Source: The Associated Press
On July 25, 2006 The Associated Press reported, "Prison staff who punished a Muslim inmate for refusing to handle pork do not have immunity from his religious-freedom suit, a federal appeals court ruled.
Henry Williams sued on First Amendment grounds, saying he lost his cook's job and was restricted to his cell for 30 days after refusing to handle roast pork.
Williams missed religious and other events during his confinement, and ended up with a lower-paying janitorial job, according to the 3rd U.S. Circuit Court of Appeals ruling issued Tuesday.
Senior inmate-cooks at SCI-Rockview, in Centre County, had agreed to honor Williams' concerns by giving him other duties when pork was served.
But staff members on March 6, 2001, ordered him to handle the meat, saying he could use gloves as other Muslim inmates did. Williams refused, and was disciplined. His appeals within the prison system failed.
Although the 3rd Circuit has not previously judged such a case, the defendants had 'fair warning' from other circuits - and more generally from the U.S. Supreme Court - that they should 'respect, and accommodate when practicable' his religious concerns, U.S. Circuit Court Julio M. Fuentes wrote.
The ruling upholds a lower court decision that also denied the staff qualified immunity. The case now goes back to the lower court for further proceedings.

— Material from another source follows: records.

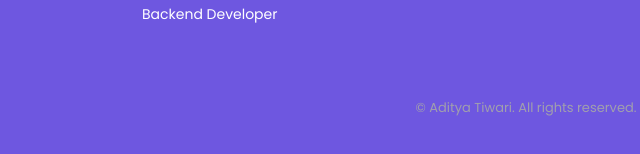
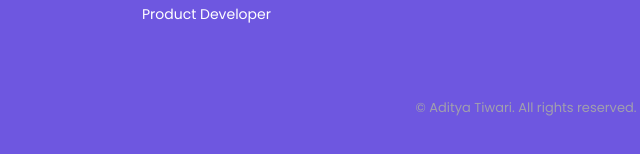
Before and after one commit to AdityaTiwari2102/responsive-portfolio-website, a plain HTML site: page index.html in a window 1280 px wide. Shown: the part 4804-4958 px from the top of the page, 114-754 px from the left. Drawn offline with nearby package versions, Linux system fonts and the light colour scheme.

Commit message:
Refactor: Job title on footer

```diff
--- a/index.html
+++ b/index.html
@@ -566,7 +566,7 @@
         <div class='footer__container container grid'>
           <div>
             <h1 class='footer__title'>Aditya Tiwari</h1>
-            <span class='footer__subtitle'>Backend Developer</span>
+            <span class='footer__subtitle'>Product Developer</span>
           </div>
 
           <ul class='footer__links'>
```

Williams is seeking back pay, a clean conduct record, an end to religious-based harassment and unspecified damages."